UN Secretary-General Antonio Guterres on Monday highlighted five areas for action to strengthen the Nuclear Non-Proliferation Treaty (NPT).
The first area is to urgently reinforce and reaffirm the 77-year-old norm against the use of nuclear weapons, he told the opening of the 10th NPT Review Conference at the UN headquarters in New York.
This requires a steadfast commitment from all states parties to the NPT. It means finding practical measures that will reduce the risk of nuclear war and put the world back on the path to disarmament. There is a need to strengthen all avenues of dialogue and transparency as peace cannot take hold in an absence of trust and mutual respect, he said.
The second area is to further reduce the risk of nuclear war, he said.
“Eliminating nuclear weapons is the only guarantee they will never be used. We must work relentlessly toward this goal. This must start with new commitments to shrink the numbers of all kinds of nuclear weapons so that they no longer hang by a thread over humanity. And it means reinvigorating — and fully resourcing — our multilateral agreements and frameworks around disarmament and non-proliferation, including the important work of the International Atomic Energy Agency.”
The third area is to address the simmering tensions in the Middle East and Asia, said Guterres.
By adding the threat of nuclear weapons to enduring conflicts, these regions are edging toward catastrophe. There is a need to redouble support for dialogue and negotiation to ease tensions and forge new bonds of trust in regions that have seen too little, he said.
The fourth area is to promote the peaceful use of nuclear technology as a catalyst to advance the Sustainable Development Goals, including for medical and other uses, he said.
The fifth area is to fulfill all outstanding commitments in the NPT itself, and keep it fit for purpose in these trying times, he said.
“We are all here today because we believe in the treaty’s purpose and function. But carrying it into the future requires going beyond the status quo. It requires renewed commitment, and real, good-faith negotiations. And it requires all parties to listen, compromise and keep the lessons of the past — and the fragility of the future — in view at all times.”
The 10th NPT Review Conference, which was originally scheduled for April-May 2020, had to be postponed as a result of the COVID-19 pandemic. NPT Review Conferences had been held every five years since 1975.
The 10th Review Conference has been long-delayed. But its importance and urgency remain undiminished. It takes place at a critical juncture for collective peace and security, said Guterres.
The climate crisis, stark inequalities, conflicts and human rights violations, and the personal and economic devastation caused by the COVID-19 pandemic have put the world under greater stress than it has faced in our lifetimes. And the Review Conference occurs at a time of nuclear danger not seen since the height of the Cold War, he said.

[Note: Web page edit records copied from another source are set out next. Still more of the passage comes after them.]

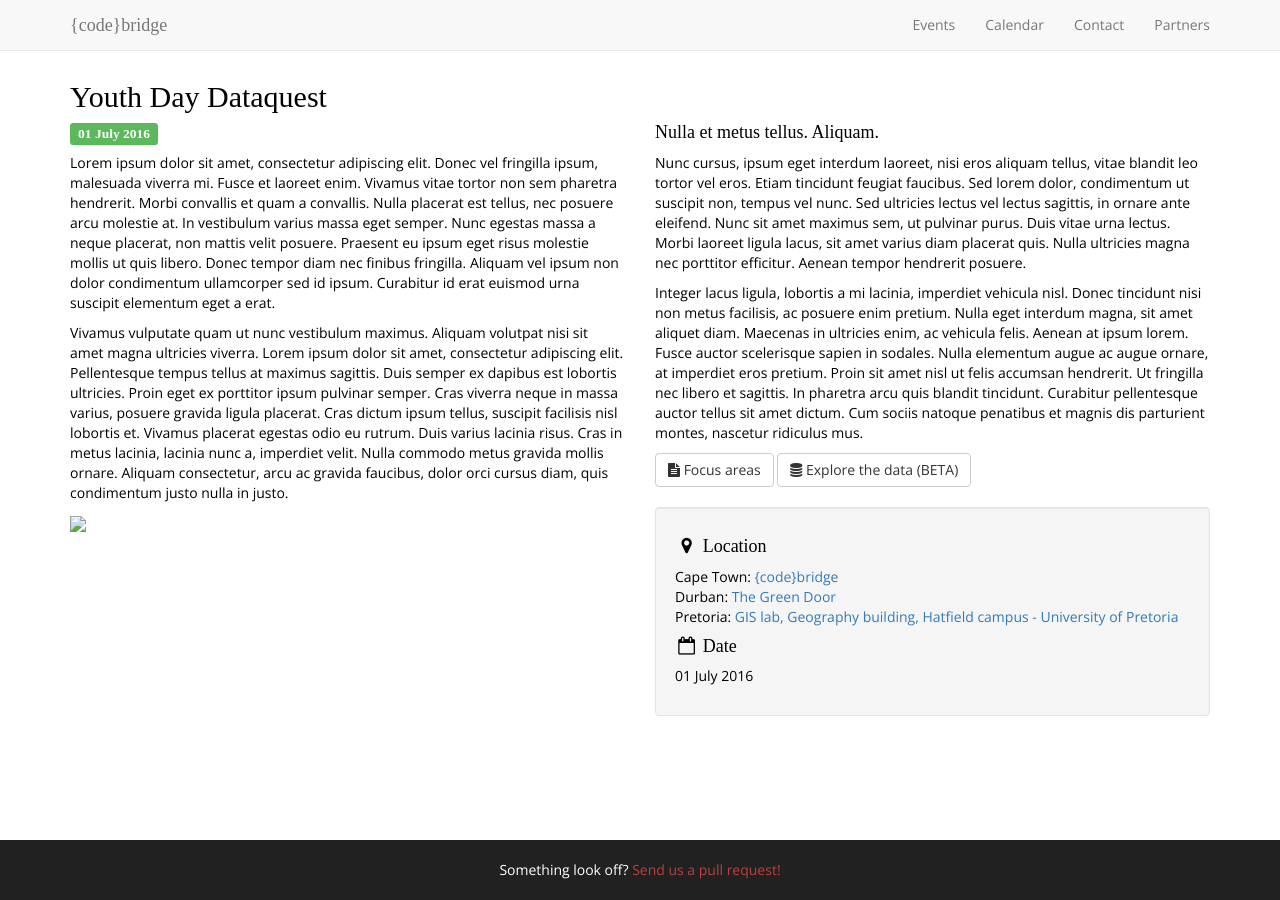
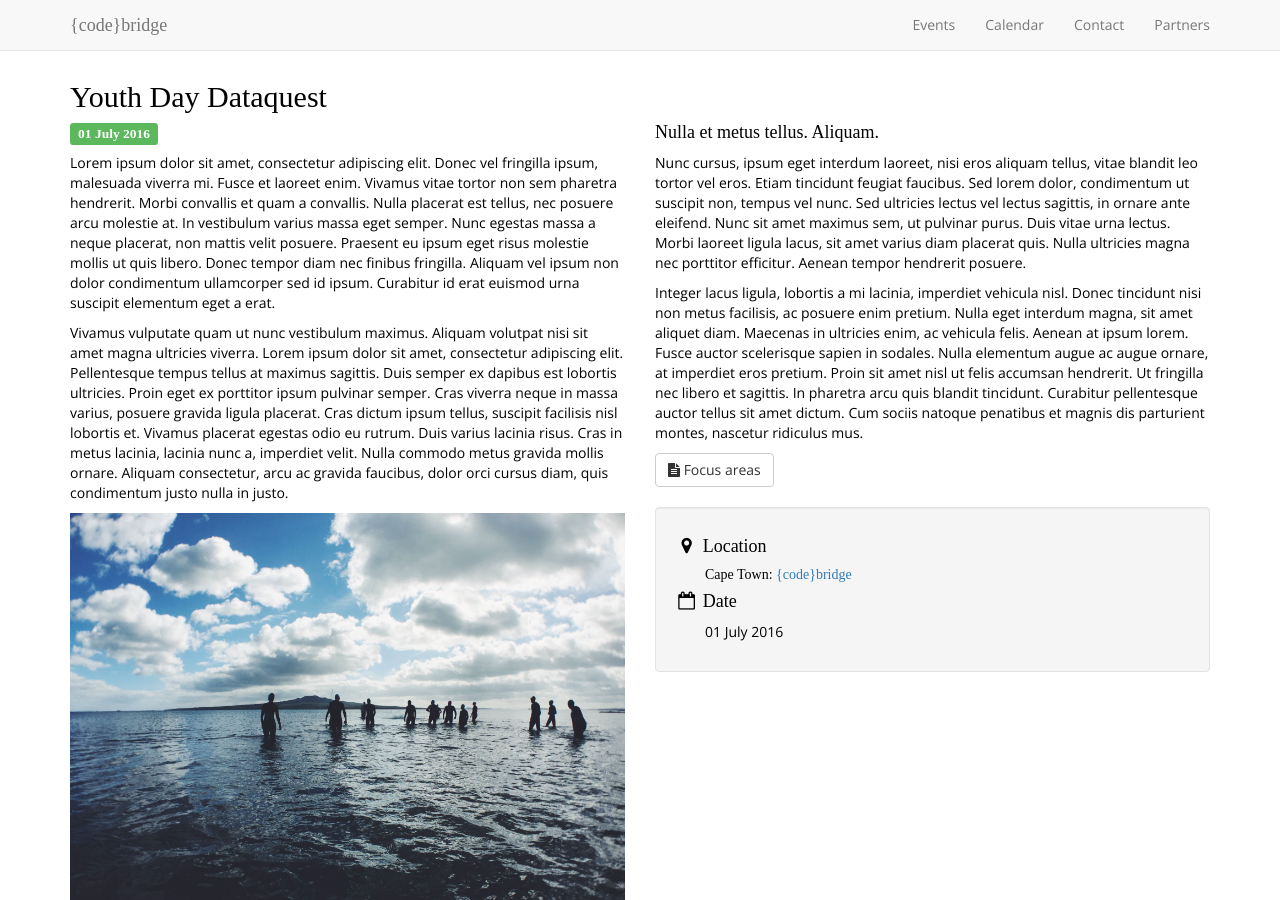
Before and after one commit to codebridge-za/codebridge.co.za, a Jekyll site: the page built from _allevents/youth-dataquest.html, in a window 1280 px wide. Built offline with Jekyll 4.4.1, drawn with Linux system fonts in a browser that asks for light colours; nearby versions of some CDN libraries; some web fonts are replaced.

Commit message:
minor changes

```diff
--- a/_allevents/youth-dataquest.html
+++ b/_allevents/youth-dataquest.html
@@ -33,18 +33,17 @@ link: /allevents/youth-dataquest.html
 
 		<p>Integer lacus ligula, lobortis a mi lacinia, imperdiet vehicula nisl. Donec tincidunt nisi non metus facilisis, ac posuere enim pretium. Nulla eget interdum magna, sit amet aliquet diam. Maecenas in ultricies enim, ac vehicula felis. Aenean at ipsum lorem. Fusce auctor scelerisque sapien in sodales. Nulla elementum augue ac augue ornare, at imperdiet eros pretium. Proin sit amet nisl ut felis accumsan hendrerit. Ut fringilla nec libero et sagittis. In pharetra arcu quis blandit tincidunt. Curabitur pellentesque auctor tellus sit amet dictum. Cum sociis natoque penatibus et magnis dis parturient montes, nascetur ridiculus mus.</p>
 
-		<p><a href="https://docs.google.com/document/d/1EeWeyozSs66HY2a1V-HjwT4_QvTUPLzq2wrn2a-sI0E/edit?ts=5714c567" target="_blank" type="button" class="btn btn-default"><i class="fa fa-file-text"></i> Focus areas</a> <a href="http://municipal-finance.code4sa.org/" target="_blank" type="button" class="btn btn-default"><i class="fa fa-database"></i> Explore the data (BETA)</a>
-
+		<p><a href="https://docs.google.com/document/d/1EeWeyozSs66HY2a1V-HjwT4_QvTUPLzq2wrn2a-sI0E/edit?ts=5714c567" target="_blank" type="button" class="btn btn-default"><i class="fa fa-file-text"></i> Focus areas</a>
 		<div class="well">
 			<h4><i class="fa fa-map-marker fa-fw" aria-hidden="true"></i> Location</h4>
-			Cape Town: <a href="/contact.htm">{code}bridge</a><br>
-			Durban: <a href="http://thegreendoor.org.za/" target="_blank">The Green Door</a><br>
-			Pretoria: <a href="http://www.up.ac.za/enquiry" target="_blank">GIS lab, Geography building, Hatfield campus - University of Pretoria</a><br>
+			<ul class="fa-ul">
+				<li><h5>Cape Town: <a href="/contact.htm">{code}bridge</a><br></h5></li>
+			</ul>
 			<h4><i class="fa fa-calendar-o fa-fw" aria-hidden="true"></i> Date</h4>
-			<p>{{page.ev-date | date_to_long_string}}</p>
+			<ul class="fa-ul">
+				<p>{{page.ev-date | date_to_long_string}}</p>
+			</ul>
 		</div>
-		<br>
-
 	</div>
 	</div>
 </div>
```
Also changed, not shown: images/youth.jpg (added), 1 other file.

The initial post-Cold War period ushered in a tentative new hope for peace: a hope found in massive arsenal reductions, in entire regions declaring themselves to be free of nuclear weapons, and in the entrenchment of norms against the use, proliferation and testing of nuclear weapons. And through a combination of commitment, judgment and luck, the world avoided the suicidal mistake of nuclear conflict. But as the years have passed, these fruits of hope are withering, he warned.
“Humanity is in danger of forgetting the lessons forged in the terrifying fires of Hiroshima and Nagasaki. Geopolitical tensions are reaching new highs. Competition is trumping cooperation and collaboration. Distrust has replaced dialogue and disunity has replaced disarmament. States are seeking false security in stockpiling and spending hundreds of billions of dollars on doomsday weapons that have no place on our planet. Almost 13,000 nuclear weapons are now being held in arsenals around the world,” he said.
All these are happening at a time when the risks of proliferation are growing and guardrails to prevent escalation are weakening, and when crises — with nuclear undertones — are festering, from the Middle East and the Korean Peninsula to the conflict in Ukraine and to many other factors around the world, he noted.
“The clouds that parted following the end of the Cold War are gathering once more. We have been extraordinarily lucky so far. But luck is not a strategy, nor is it a shield from geopolitical tensions boiling over into nuclear conflict. Today, humanity is just one misunderstanding, one miscalculation away from nuclear annihilation,” warned the UN chief.
“We need the Treaty on Non-Proliferation of Nuclear Weapons as much as ever. That is why this Review Conference is so important. It’s an opportunity to hammer out the measures that will help avoid certain disaster and to put humanity on a new path toward a world free of nuclear weapons. It’s also a chance to strengthen this treaty and make it fit for the worrying world around us,” said Guterres.